(TASK INPUT Opens)

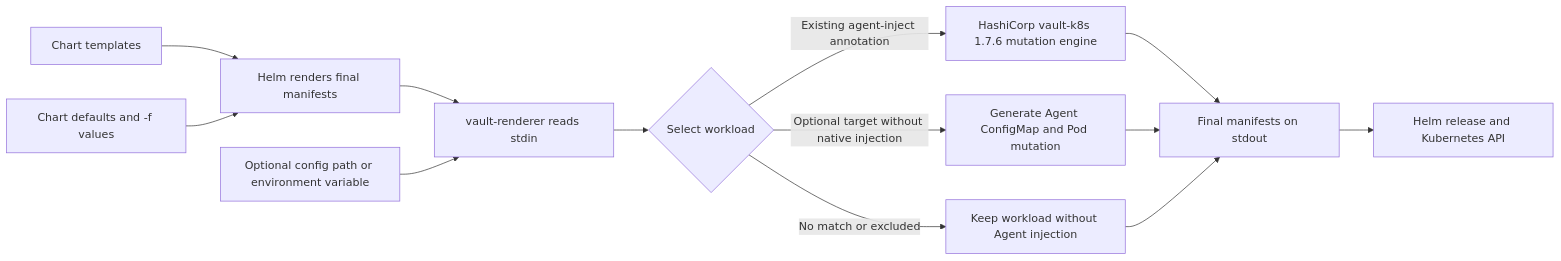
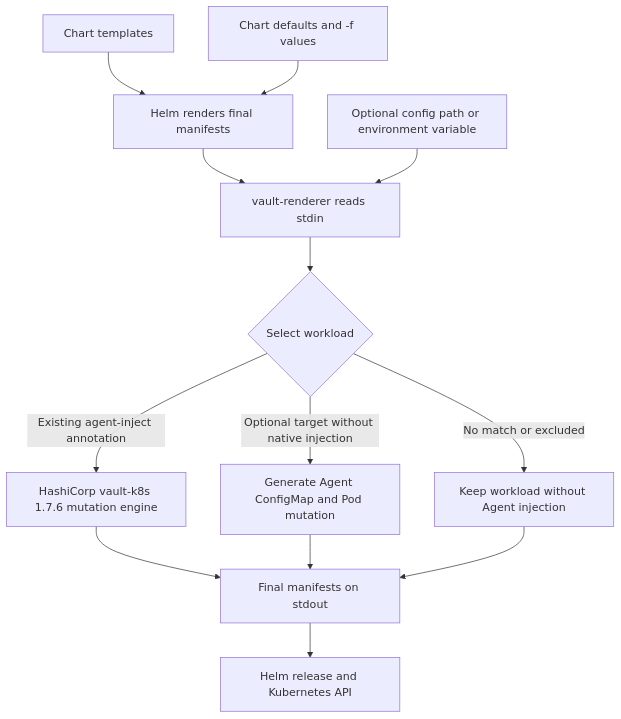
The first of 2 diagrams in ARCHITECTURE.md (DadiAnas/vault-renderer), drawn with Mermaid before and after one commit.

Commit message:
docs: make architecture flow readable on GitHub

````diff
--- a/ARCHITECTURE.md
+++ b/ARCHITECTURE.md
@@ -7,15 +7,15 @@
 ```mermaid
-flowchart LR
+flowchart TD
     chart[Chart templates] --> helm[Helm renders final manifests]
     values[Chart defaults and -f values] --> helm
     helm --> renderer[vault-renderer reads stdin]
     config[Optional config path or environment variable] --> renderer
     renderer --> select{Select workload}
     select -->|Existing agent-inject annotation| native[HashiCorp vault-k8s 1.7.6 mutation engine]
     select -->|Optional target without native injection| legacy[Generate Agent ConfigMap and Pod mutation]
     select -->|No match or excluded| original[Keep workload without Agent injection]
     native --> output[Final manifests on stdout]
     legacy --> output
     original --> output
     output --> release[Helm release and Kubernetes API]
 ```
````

(TASK INPUT Closes)

WHAT TO WORK ON> The task calls for all lines in the entries that hold "select".

TASK RESPONSE>
     renderer --> select{Select workload}
     select -->|Existing agent-inject annotation| native[HashiCorp vault-k8s 1.7.6 mutation engine]
     select -->|Optional target without native injection| legacy[Generate Agent ConfigMap and Pod mutation]
     select -->|No match or excluded| original[Keep workload without Agent injection]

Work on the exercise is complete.